What if we could turn something invisible? maybe that’s just a fantasy. But no more.
In 1995 Austrian physicist Wolfgang Pauli predicted that if you could make a cloud of gas cold and dense enough, you can make it into invisible form.

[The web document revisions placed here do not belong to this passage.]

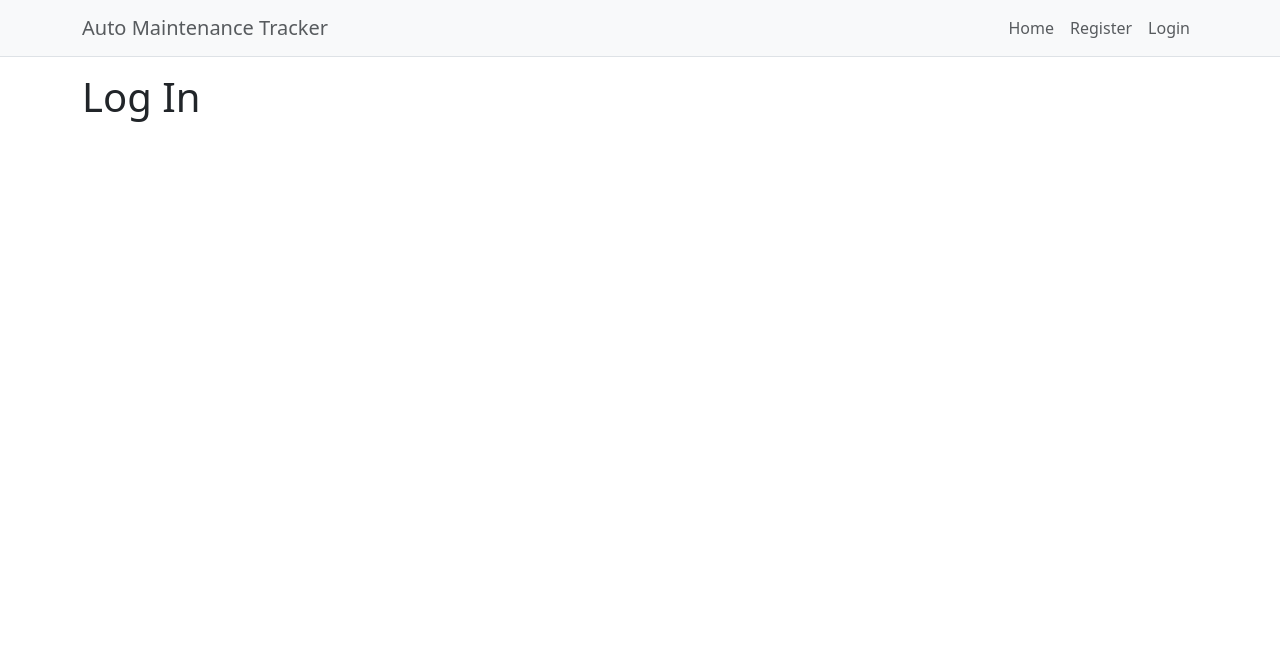
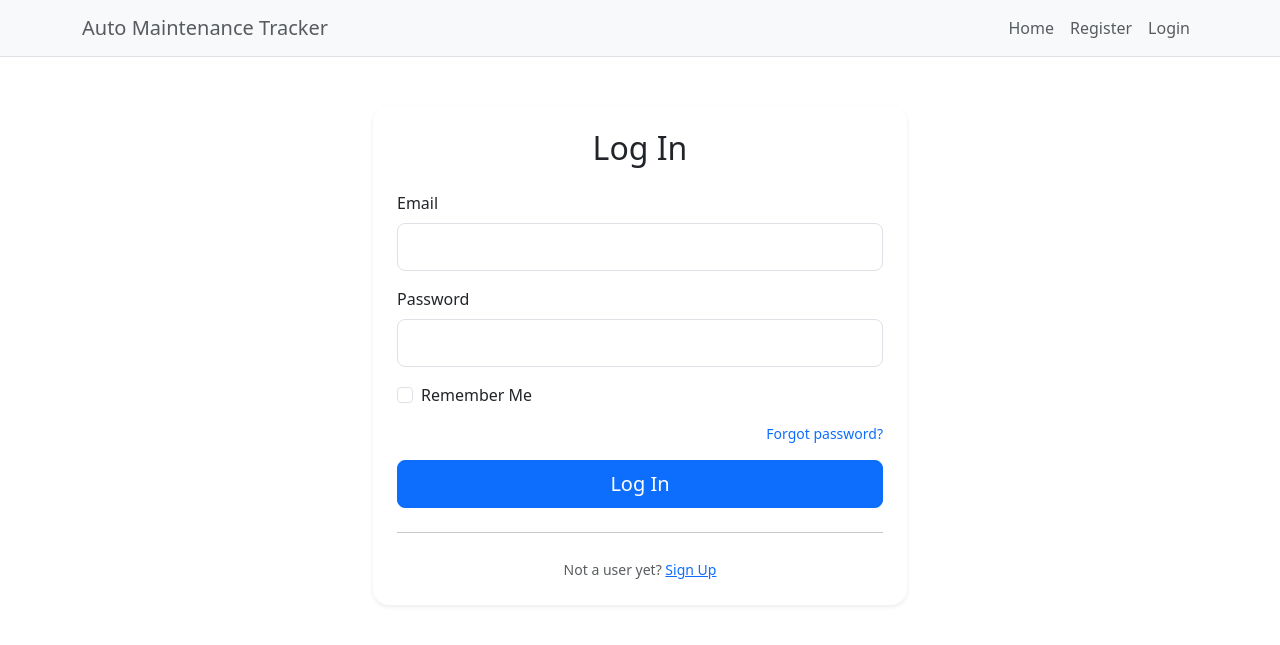
Before and after one commit to fugu69/auto-service-manager, a Flask app: page /login in a window 1280 px wide. Shown: the top 645 px of the page. Run offline with Flask 3, Linux system fonts and the light colour scheme; some libraries are stand-ins or nearby versions.

Commit message:
Complete login template

```diff
--- a/app/routes.py
+++ b/app/routes.py
@@ -15,7 +15,13 @@ def register():
         return redirect(url_for("index"))
     return render_template("register.html", title="Register", form=form)
 
-@app.route("/login")
+@app.route("/login", methods=['GET', 'POST'])
 def login():
     form = LoginForm()
+    if form.validate_on_submit():
+        if form.email.data == "admit@ad.io" and form.password.data == "123":
+            flash('Log in successfully!', 'success')
+            return redirect(url_for('index'))
+        else:
+            flash('Fail to log in! Check the input', 'danger')
     return render_template("login.html", title="Log In", form=form)
--- a/app/templates/login.html
+++ b/app/templates/login.html
@@ -1,4 +1,53 @@
 {% extends "base.html" %}
+{% from "macros/form_fields.html" import render_field %}
+
 {% block content %}
-	<h1>Log In</h1>
+<div class="container mt-5">
+  <div class="row justify-content-center">
+    <div class="col-md-6">
+
+      <div class="card shadow-sm border-0 rounded-4">
+
+        <div class="card-body p-4">
+          <h2 class="card-title text-center mb-4">Log In</h2>
+
+          <form method="POST" action="{{ url_for('login') }}">
+						<!-- CSRF token -->
+            {{ form.hidden_tag() }}
+
+            {{ render_field(form.email) }}
+            {{ render_field(form.password) }}
+
+						<div class="form-check mb-3">
+							{{ form.remember(class="form-check-input", id="remember") }}
+							{{ form.remember.label(class="form-check-label", for="remember") }}
+						</div>
+
+						<div class="d-flex justify-content-end mt-2 mb-3">
+  						<small>
+    						<a href="#" class="text-decoration-none">Forgot password?</a>
+  						</small>
+						</div>
+
+
+
+            <div class="d-grid">
+              {{ form.submit(class="btn btn-primary btn-lg") }}
+            </div>
+          </form>
+
+          <hr class="my-4" />
+
+          <div class="text-center">
+            <small class="text-muted">
+              Not a user yet?
+              <a href="{{ url_for('register') }}">Sign Up</a>
+            </small>
+          </div>
+        </div>
+      </div>
+
+    </div>
+  </div>
+</div>
 {% endblock content %}
--- a/app/templates/register.html
+++ b/app/templates/register.html
@@ -10,7 +10,7 @@
         <div class="card-body p-4">
           <h2 class="card-title text-center mb-4">Create an Account</h2>
 
-          <form method="POST" action="">
+          <form method="POST" action="{{ url_for('register') }}">
 						<!-- CSRF token -->
             {{ form.hidden_tag() }}
 
```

Now, this is possible by a peculiar effect called Pauli Blocking.
Scientists from MIT(Massachusetts Institute of Technology) demonstrated this Pauli Blocking by experimenting with lasers and lithium gas.
They used blue laser light to compress and squeeze lithium gas.
The experiment is held at an extremely cold temperature so that the atoms in lithium gas can turn extremely cold.
According to Pauli Exclusion Principle, When the temperature and density are low enough, atoms in lithium gas scatter less light and it’ll become more transparent.
Based on words from MIT Scientists, If we could cool the atoms to -273.15 degrees Celsius, it’ll become invisible and nearly 100% transparent.
Professor of Physics at MIT John D. Arthur said:
“What we’ve observed is one very special and simple form of Pauli blocking, which is that it prevents an atom from what all atoms would naturally do: scatter light. This is the first clear observation that this effect exists, and it shows a new phenomenon in physics.”
Researchers calibrated and modulated photons in the laser beam to make the photons collide with atoms accurately.
This will slow down those atoms. After that, atoms are cooled down to 20 microkelvins.
This breakthrough in science will improve the efficiency of quantum computers and regulate data loss.
In Quantum computers, information is carried by packets of photons(light). So scattering of light had been a headache for developers over past decades. And now, With the help of this Pauli Blocking Quantum Effect, we can prevent data loss by suppressing the scattering of light.
Fund for the research was financed by the National Science Foundation and the Department of Defense.